# Assignment
Exactly what is written in the records below should be returned, minus the images.

# Source material
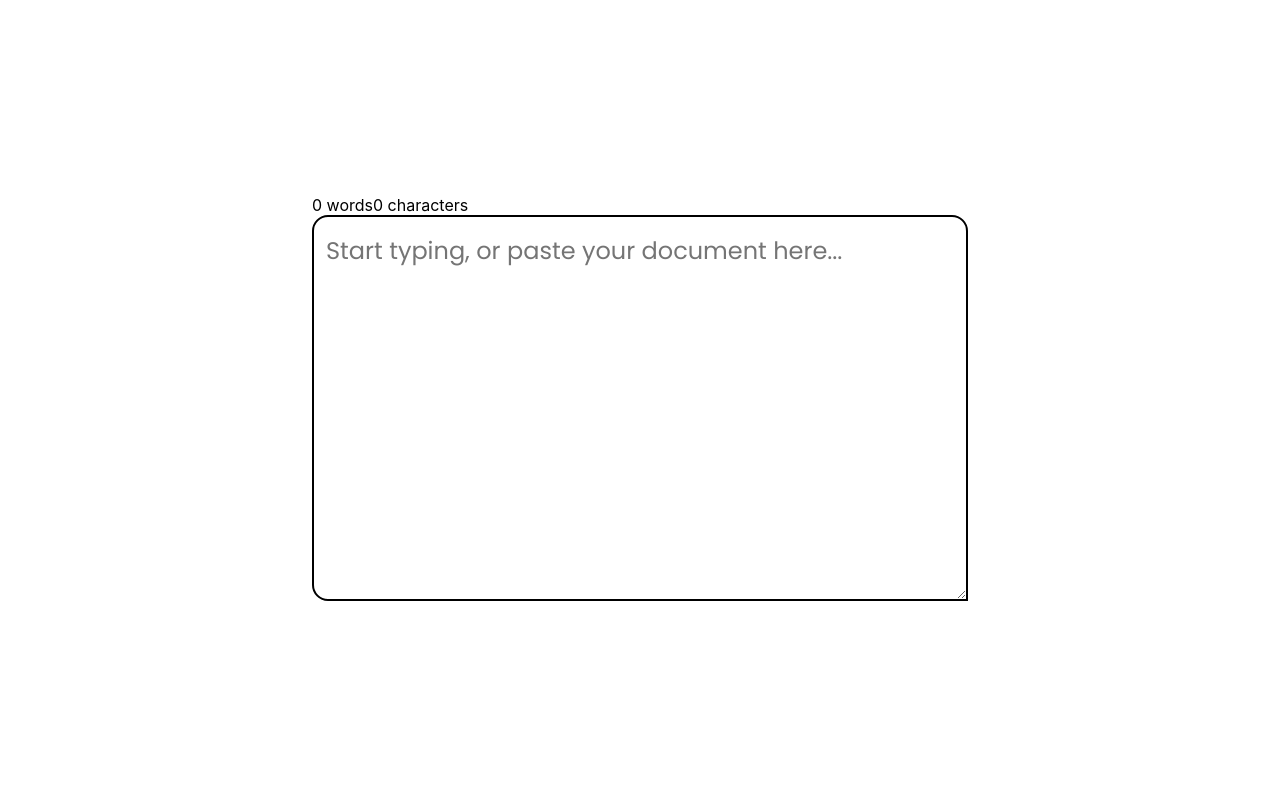
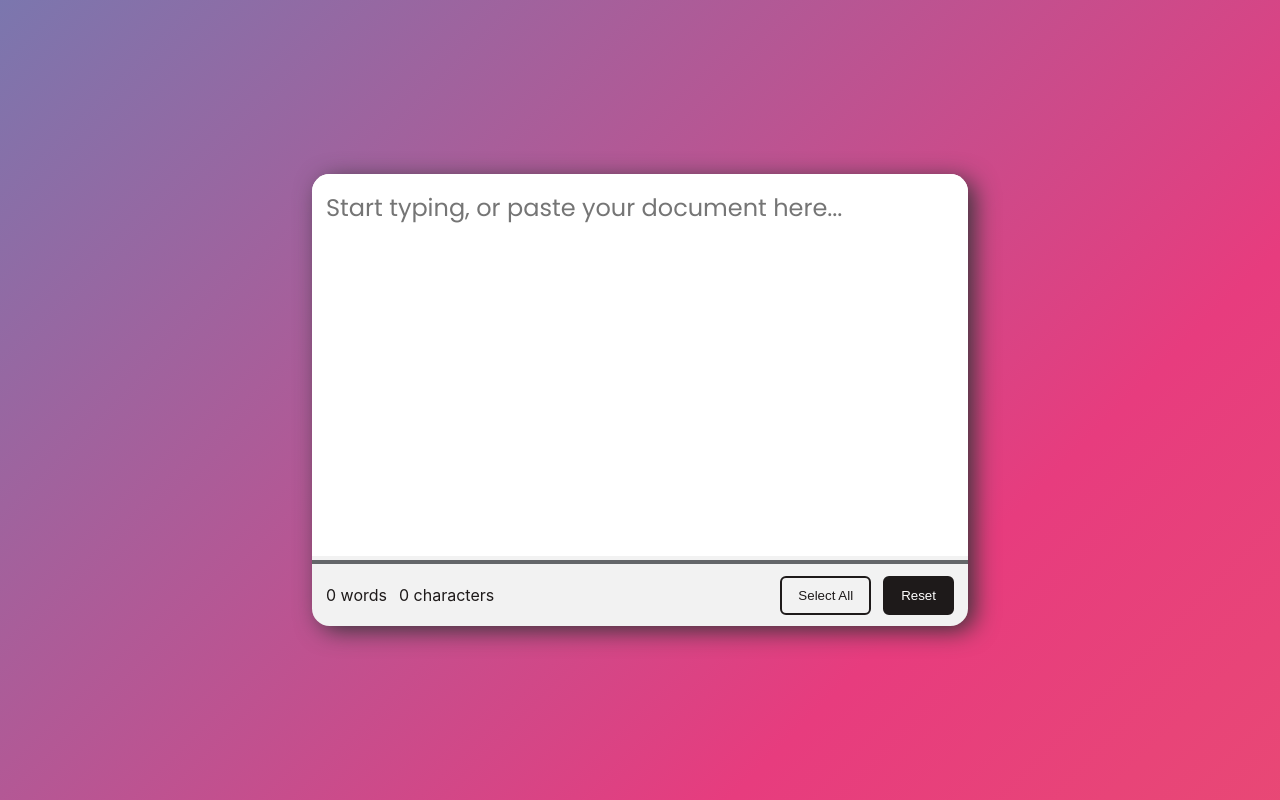
Before and after one commit to MichaelDevvv/react-word-counter, a React (Create React App) app in the folder word-counter/: page / in a window 1280 px wide. Built offline with nearby package versions, Linux system fonts and the light colour scheme.

Commit message:
update for stats.js and form.js

```diff
--- a/word-counter/src/components/Form.js
+++ b/word-counter/src/components/Form.js
@@ -1,33 +1,34 @@
-import React, { useState, useEffect } from 'react'
-import TextField from './TextField'
-import styles from './Form.module.scss'
-import Stats from './Stats'
+import React, { useState, useEffect } from "react";
+import TextField from "./TextField";
+import styles from "./Form.module.scss";
+import Stats from "./Stats";
 
 const Form = () => {
-  const [text, setText] = useState('')
-  const [words, setWords] = useState([])
-  const [wordsNum, setWordsNum] = useState(0)
-  const characters = text.length
-
+  const [text, setText] = useState("");
+  const [words, setWords] = useState([]);
+  const [wordsNum, setWordsNum] = useState(0);
+  const characters = text.length;
 
   useEffect(() => {
-    if(text.length > 0) {
-      setWords(text.split(' '))
-      setWordsNum(words.length)
-      setWords(prevState => prevState.filter(word => word != ''))
-      console.log(words)
-      console.log(wordsNum)
+    if (text.length > 0) {
+      setWords(text.split(" "));
+      setWordsNum(words.length);
+      setWords((prevState) => prevState.filter((word) => word !== ""));
+      console.log(words);
+      console.log(wordsNum);
     }
-  }, [text])
+  }, [text]);
 
   return (
-    <div>
-      <Stats characters={characters} words={wordsNum} />
-      <form action="#" className={styles.form}>
-        <TextField setText={setText} text={text} />
-      </form>
-    </div>
-  )
-}
+    <form
+      action="#"
+      className={styles.form}
+      onSubmit={(e) => e.preventDefault()}
+    >
+      <TextField setText={setText} text={text} />
+      <Stats characters={characters} words={wordsNum} setText={setText} />
+    </form>
+  );
+};
 
-export default Form
+export default Form;
--- a/word-counter/src/components/Form.module.scss
+++ b/word-counter/src/components/Form.module.scss
@@ -1,3 +1,6 @@
 form {
-
+  box-shadow: 7px 5px 25px -1px rgba(50, 52, 55, 1);
+  border-radius: 1.1rem;
+  overflow: hidden;
+  background-color: #f2f2f2;
 }
--- a/word-counter/src/components/Stats.js
+++ b/word-counter/src/components/Stats.js
@@ -1,13 +1,19 @@
-import React from 'react'
-import styles from './Stats.module.scss';
+import React from "react";
+import styles from "./Stats.module.scss";
 
-const Stats = ({characters, words}) => {
+const Stats = ({ characters, words, setText }) => {
   return (
     <div className={styles.wrapper}>
+      <div>
         <span className={styles.stat}>{words} words</span>
         <span className={styles.stat}>{characters} characters</span>
+      </div>
+      <div>
+        <button>Select All</button>
+        <button>Reset</button>
+      </div>
     </div>
-  )
-}
+  );
+};
 
-export default Stats
+export default Stats;
--- a/word-counter/src/components/Stats.module.scss
+++ b/word-counter/src/components/Stats.module.scss
@@ -0,0 +1,33 @@
+.wrapper {
+  width: auto;
+  border-top: 4px #646669 solid;
+  padding: 16px 14px;
+  height: 30px;
+  display: flex;
+  justify-content: space-between;
+  align-items: center;
+
+  div {
+    color: #1e1a1a;
+    display: flex;
+    gap: 12px;
+  }
+
+  button:nth-child(1) {
+    outline: none;
+    background-color: transparent;
+    color: #1e1a1a;
+    padding: 10px 16px;
+    border-radius: 6px;
+    border: 2px solid #1e1a1a;
+  }
+
+  button:nth-child(2) {
+    outline: none;
+    background-color: #1e1a1a;
+    color: white;
+    padding: 10px 16px;
+    border-radius: 6px;
+    border: 2px solid #1e1a1a;
+  }
+}
--- a/word-counter/src/components/TextField.module.scss
+++ b/word-counter/src/components/TextField.module.scss
@@ -1,12 +1,13 @@
 @import url(https://fonts.googleapis.com/css?family=Poppins:100,100italic,200,200italic,300,300italic,regular,italic,500,500italic,600,600italic,700,700italic,800,800italic,900,900italic);
 
 .textField {
-    font-family: Poppins, system-ui, -apple-system, BlinkMacSystemFont, 'Segoe UI', Roboto, Oxygen, Ubuntu, Cantarell, 'Open Sans', 'Helvetica Neue', sans-serif;
-    font-size: 1.5rem;
-    border: none;
-    outline: none;
-    resize: vertical;
-    border: 2px solid black;
-    border-radius: 16px 16px 0 16px;
-    padding: 16px 12px;
+  font-family: Poppins, system-ui, -apple-system, BlinkMacSystemFont, "Segoe UI",
+    Roboto, Oxygen, Ubuntu, Cantarell, "Open Sans", "Helvetica Neue", sans-serif;
+  font-size: 1.5rem;
+  border: none;
+  outline: none;
+  resize: none;
+  border: none;
+  overflow-y: auto;
+  padding: 16px 14px;
 }
--- a/word-counter/src/index.css
+++ b/word-counter/src/index.css
@@ -1,7 +1,11 @@
+* {
+  margin: 0;
+  padding: 0;
+}
+
 body {
-  margin: 0;
-  font-family: -apple-system, BlinkMacSystemFont, 'Segoe UI', 'Roboto', 'Oxygen',
-    'Ubuntu', 'Cantarell', 'Fira Sans', 'Droid Sans', 'Helvetica Neue',
+  font-family: -apple-system, BlinkMacSystemFont, "Segoe UI", "Roboto", "Oxygen",
+    "Ubuntu", "Cantarell", "Fira Sans", "Droid Sans", "Helvetica Neue",
     sans-serif;
   -webkit-font-smoothing: antialiased;
   -moz-osx-font-smoothing: grayscale;
@@ -10,9 +14,24 @@ body {
   align-items: center;
   height: 100vh;
   overflow: hidden;
+  background: linear-gradient(-45deg, #ee7752, #e73c7e, #23a6d5, #23d5ab);
+  background-size: 400% 400%;
+  animation: gradient 25s ease infinite;
 }
 
 code {
-  font-family: source-code-pro, Menlo, Monaco, Consolas, 'Courier New',
+  font-family: source-code-pro, Menlo, Monaco, Consolas, "Courier New",
     monospace;
 }
+
+@keyframes gradient {
+  0% {
+    background-position: 0% 50%;
+  }
+  50% {
+    background-position: 100% 50%;
+  }
+  100% {
+    background-position: 0% 50%;
+  }
+}
```
Also changed, not shown: word-counter/public/logo192.png (deleted), word-counter/public/logo512.png (deleted).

# Solution to the exercise
Before and after one commit to MichaelDevvv/react-word-counter, a React (Create React App) app in the folder word-counter/: page / in a window 1280 px wide. Built offline with nearby package versions, Linux system fonts and the light colour scheme.

Commit message:
update for stats.js and form.js

```diff
--- a/word-counter/src/components/Form.js
+++ b/word-counter/src/components/Form.js
@@ -1,33 +1,34 @@
-import React, { useState, useEffect } from 'react'
-import TextField from './TextField'
-import styles from './Form.module.scss'
-import Stats from './Stats'
+import React, { useState, useEffect } from "react";
+import TextField from "./TextField";
+import styles from "./Form.module.scss";
+import Stats from "./Stats";
 
 const Form = () => {
-  const [text, setText] = useState('')
-  const [words, setWords] = useState([])
-  const [wordsNum, setWordsNum] = useState(0)
-  const characters = text.length
-
+  const [text, setText] = useState("");
+  const [words, setWords] = useState([]);
+  const [wordsNum, setWordsNum] = useState(0);
+  const characters = text.length;
 
   useEffect(() => {
-    if(text.length > 0) {
-      setWords(text.split(' '))
-      setWordsNum(words.length)
-      setWords(prevState => prevState.filter(word => word != ''))
-      console.log(words)
-      console.log(wordsNum)
+    if (text.length > 0) {
+      setWords(text.split(" "));
+      setWordsNum(words.length);
+      setWords((prevState) => prevState.filter((word) => word !== ""));
+      console.log(words);
+      console.log(wordsNum);
     }
-  }, [text])
+  }, [text]);
 
   return (
-    <div>
-      <Stats characters={characters} words={wordsNum} />
-      <form action="#" className={styles.form}>
-        <TextField setText={setText} text={text} />
-      </form>
-    </div>
-  )
-}
+    <form
+      action="#"
+      className={styles.form}
+      onSubmit={(e) => e.preventDefault()}
+    >
+      <TextField setText={setText} text={text} />
+      <Stats characters={characters} words={wordsNum} setText={setText} />
+    </form>
+  );
+};
 
-export default Form
+export default Form;
--- a/word-counter/src/components/Form.module.scss
+++ b/word-counter/src/components/Form.module.scss
@@ -1,3 +1,6 @@
 form {
-
+  box-shadow: 7px 5px 25px -1px rgba(50, 52, 55, 1);
+  border-radius: 1.1rem;
+  overflow: hidden;
+  background-color: #f2f2f2;
 }
--- a/word-counter/src/components/Stats.js
+++ b/word-counter/src/components/Stats.js
@@ -1,13 +1,19 @@
-import React from 'react'
-import styles from './Stats.module.scss';
+import React from "react";
+import styles from "./Stats.module.scss";
 
-const Stats = ({characters, words}) => {
+const Stats = ({ characters, words, setText }) => {
   return (
     <div className={styles.wrapper}>
+      <div>
         <span className={styles.stat}>{words} words</span>
         <span className={styles.stat}>{characters} characters</span>
+      </div>
+      <div>
+        <button>Select All</button>
+        <button>Reset</button>
+      </div>
     </div>
-  )
-}
+  );
+};
 
-export default Stats
+export default Stats;
--- a/word-counter/src/components/Stats.module.scss
+++ b/word-counter/src/components/Stats.module.scss
@@ -0,0 +1,33 @@
+.wrapper {
+  width: auto;
+  border-top: 4px #646669 solid;
+  padding: 16px 14px;
+  height: 30px;
+  display: flex;
+  justify-content: space-between;
+  align-items: center;
+
+  div {
+    color: #1e1a1a;
+    display: flex;
+    gap: 12px;
+  }
+
+  button:nth-child(1) {
+    outline: none;
+    background-color: transparent;
+    color: #1e1a1a;
+    padding: 10px 16px;
+    border-radius: 6px;
+    border: 2px solid #1e1a1a;
+  }
+
+  button:nth-child(2) {
+    outline: none;
+    background-color: #1e1a1a;
+    color: white;
+    padding: 10px 16px;
+    border-radius: 6px;
+    border: 2px solid #1e1a1a;
+  }
+}
--- a/word-counter/src/components/TextField.module.scss
+++ b/word-counter/src/components/TextField.module.scss
@@ -1,12 +1,13 @@
 @import url(https://fonts.googleapis.com/css?family=Poppins:100,100italic,200,200italic,300,300italic,regular,italic,500,500italic,600,600italic,700,700italic,800,800italic,900,900italic);
 
 .textField {
-    font-family: Poppins, system-ui, -apple-system, BlinkMacSystemFont, 'Segoe UI', Roboto, Oxygen, Ubuntu, Cantarell, 'Open Sans', 'Helvetica Neue', sans-serif;
-    font-size: 1.5rem;
-    border: none;
-    outline: none;
-    resize: vertical;
-    border: 2px solid black;
-    border-radius: 16px 16px 0 16px;
-    padding: 16px 12px;
+  font-family: Poppins, system-ui, -apple-system, BlinkMacSystemFont, "Segoe UI",
+    Roboto, Oxygen, Ubuntu, Cantarell, "Open Sans", "Helvetica Neue", sans-serif;
+  font-size: 1.5rem;
+  border: none;
+  outline: none;
+  resize: none;
+  border: none;
+  overflow-y: auto;
+  padding: 16px 14px;
 }
--- a/word-counter/src/index.css
+++ b/word-counter/src/index.css
@@ -1,7 +1,11 @@
+* {
+  margin: 0;
+  padding: 0;
+}
+
 body {
-  margin: 0;
-  font-family: -apple-system, BlinkMacSystemFont, 'Segoe UI', 'Roboto', 'Oxygen',
-    'Ubuntu', 'Cantarell', 'Fira Sans', 'Droid Sans', 'Helvetica Neue',
+  font-family: -apple-system, BlinkMacSystemFont, "Segoe UI", "Roboto", "Oxygen",
+    "Ubuntu", "Cantarell", "Fira Sans", "Droid Sans", "Helvetica Neue",
     sans-serif;
   -webkit-font-smoothing: antialiased;
   -moz-osx-font-smoothing: grayscale;
@@ -10,9 +14,24 @@ body {
   align-items: center;
   height: 100vh;
   overflow: hidden;
+  background: linear-gradient(-45deg, #ee7752, #e73c7e, #23a6d5, #23d5ab);
+  background-size: 400% 400%;
+  animation: gradient 25s ease infinite;
 }
 
 code {
-  font-family: source-code-pro, Menlo, Monaco, Consolas, 'Courier New',
+  font-family: source-code-pro, Menlo, Monaco, Consolas, "Courier New",
     monospace;
 }
+
+@keyframes gradient {
+  0% {
+    background-position: 0% 50%;
+  }
+  50% {
+    background-position: 100% 50%;
+  }
+  100% {
+    background-position: 0% 50%;
+  }
+}
```
Also changed, not shown: word-counter/public/logo192.png (deleted), word-counter/public/logo512.png (deleted).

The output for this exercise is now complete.